This Article is From Jan 15, 2024

Man Who Slapped IndiGo Pilot Was Sitting In Plane For Several Hours

In a lengthy post on X, Aviation Minister Jyotiraditya Scindia said the "unprecedented fog" had led to, at times, "zero visibility" and this forced authorities to briefly shut down ops at the Delhi airport.

Man Who Slapped IndiGo Pilot Was Sitting In Plane For Several Hours
New Delhi:

The IndiGo passenger who slapped the captain of a Delhi-Goa flight may have been sitting in the plane, with his 100-odd co-passenger, for nearly 10 hours, waiting for the Airbus A20 to take off, sources told NDTV Monday afternoon. The passenger - identified as Sahil Kataria - reportedly ran up from his seat in the last row to slap co-captain Anup Kumar as he was announcing a further delay.

The incident took place on IndiGo's 6E2175 service from Delhi's Indira Gandhi International Airport to Dabolim in Goa. The plane was scheduled to take off at 7.40 am but, according to flight tracking website FlightAware, only departed at 5.33 pm, after prolonged delays to bad weather included heavy fog limiting visibility, and an enforced change of crew due to flight duty time limitations.

The disturbing video of the assault - widely shared online - also shows IndiGo crew rushing to help Mr Kumar, and members of the cabin crew hysterically remonstrating with Mr Kataria, telling him (in Hindi), "You can't do this... you can't do this!". To this he responded, "Why can't I do this? Why can't I?"

READ | Video: IndiGo Flier Hits Pilot After 13-Hour Flight Delay, Case Filed

Dragged away by a fellow flier, Mr Kataria faces a case filed by the airline and the flight captain, and is now in the custody of Delhi Police. He could also be put on the dreaded 'no-fly' list, sources said.

IndiGo Flight 6E2175 Delay

Sources said passengers were boarded at 7 am for the 7.40 am departure.

Take-off was then pushed back twice - first by nearly three hours to 10.30 am then by a further two hours to 12.30 pm. A further two hours after that - at 2.30 pm - the plane's doors were closed.

READ | Flight Delay, Long Wait: Why Did IndiGo Passenger Attack Pilot On Plane

This is significant because commercial aviation protocols state that departure slots will only be assigned once the plane's doors are shut, and the sooner they are locked the quicker each plane will be allowed to depart. This is why airlines sometimes board earlier than indicated on their schedules.

Also, according to aviation protocols, once a plane's doors are shut the passengers may not leave the flight. There are multiple reasons for this, including security. Passengers who disembark will go back into the terminal and must pass baggage checks a second time, which will create more delays.

READ | Dense Fog, Low Visibility In Delhi Impact IndiGo Flight Operations

Therefore, once the doors on 6E2175 were shut, the more than 150 passengers on board had no choice but to sit in their seats and wait for a departure slot that may or may not be assigned quickly.

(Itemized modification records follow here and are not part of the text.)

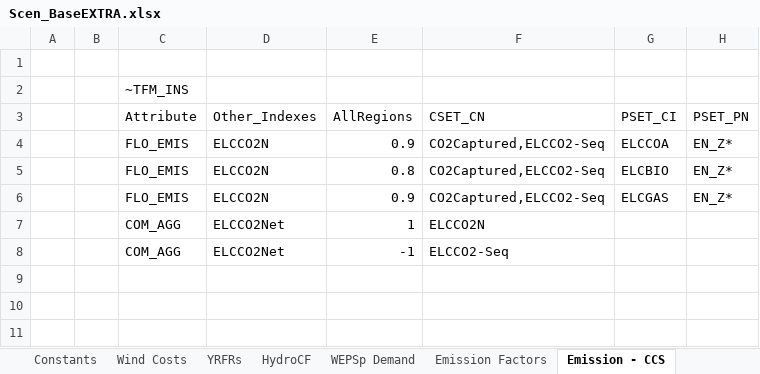
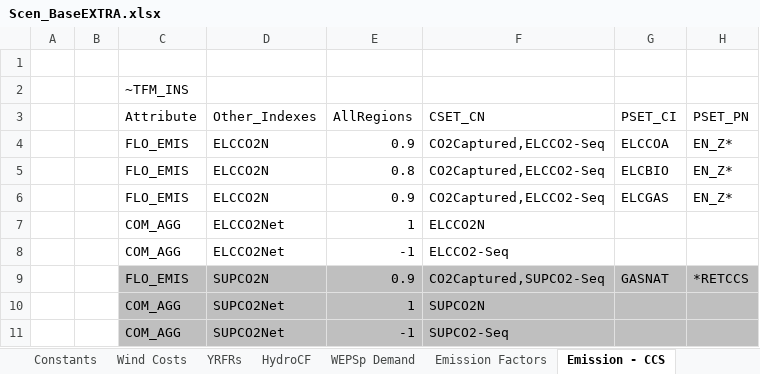
Before and after one commit to MMobir/test2, an Excel workbook: SuppXLS/Scen_BaseEXTRA.xlsx, sheet Emission - CCS, drawn as a sheet; values as stored, in another font and other column widths than the file's, no borders; the diff names each change by its address in the sheet, - before the commit and + after, or states it on an @@ line.

```diff
--- a/SuppXLS/Scen_BaseEXTRA.xlsx (sheet Emission - CCS)
+++ b/SuppXLS/Scen_BaseEXTRA.xlsx (sheet Emission - CCS)
+row 9:  |  | FLO_EMIS | SUPCO2N | 0.9 | CO2Captured,SUPCO2-Seq | GASNAT | *RETCCS
+row 10:  |  | COM_AGG | SUPCO2Net | 1 | SUPCO2N
+row 11:  |  | COM_AGG | SUPCO2Net | -1 | SUPCO2-Seq
```
Also changed, not shown: sheet YRFRs, sheet WEPSp Demand, sheet Emission Factors, sheet restart folder options, hidden cells, SubRes_Tmpl/SubRES_FossilELC.xlsx, SubRes_Tmpl/SubRES_FossilELC_Trans.xlsx, 17 other files.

In this case, it was not and the earlier delays - caused at least partly by bad weather - triggered a further delay since a new crew had to be assigned to the plane. According to FDTL norms, or flight duty time limitation, cabin and flight crews can only work a fixed number of hours at a time.

Anup Kumar, the captain attacked by Sahil Kataria, was part of the replacement crew.

READ | Angry Flier Who Hit IndiGo Pilot Apologised, Then This Happened

Unfortunately for pax on 6E2175, the change in crew was not a good omen; Mr Kumar was announcing another delay in departure when he was charged down and assaulted.

After being restrained, Mr Kataria was handed over to Delhi Police. To do this, the plane had to re-open the door and this caused yet another delay as the flight was bumped down the departure list.

Eventually 6E2175 took off at 5.33 pm, according to FlightAware.

Centre Blames Fog

Aviation Minister Jyotiraditya Scindia has issued a statement on Sunday's plane delays.

READ | "Unprecedented Fog In Delhi": Aviation Minister J Scindia On Airport Chaos

In a lengthy post on X, Mr Scindia said the "unprecedented fog" had led to, at times, "zero visibility" and this had forced authorities to shut down operations on the Delhi airport's runways.

At least one other flight - an Air India service to Vienna in Austria - experienced similar problems after passengers were kept inside the plane for several hours.

With input from agencies

NDTV is now available on WhatsApp channels. Click on the link to get all the latest updates from NDTV on your chat.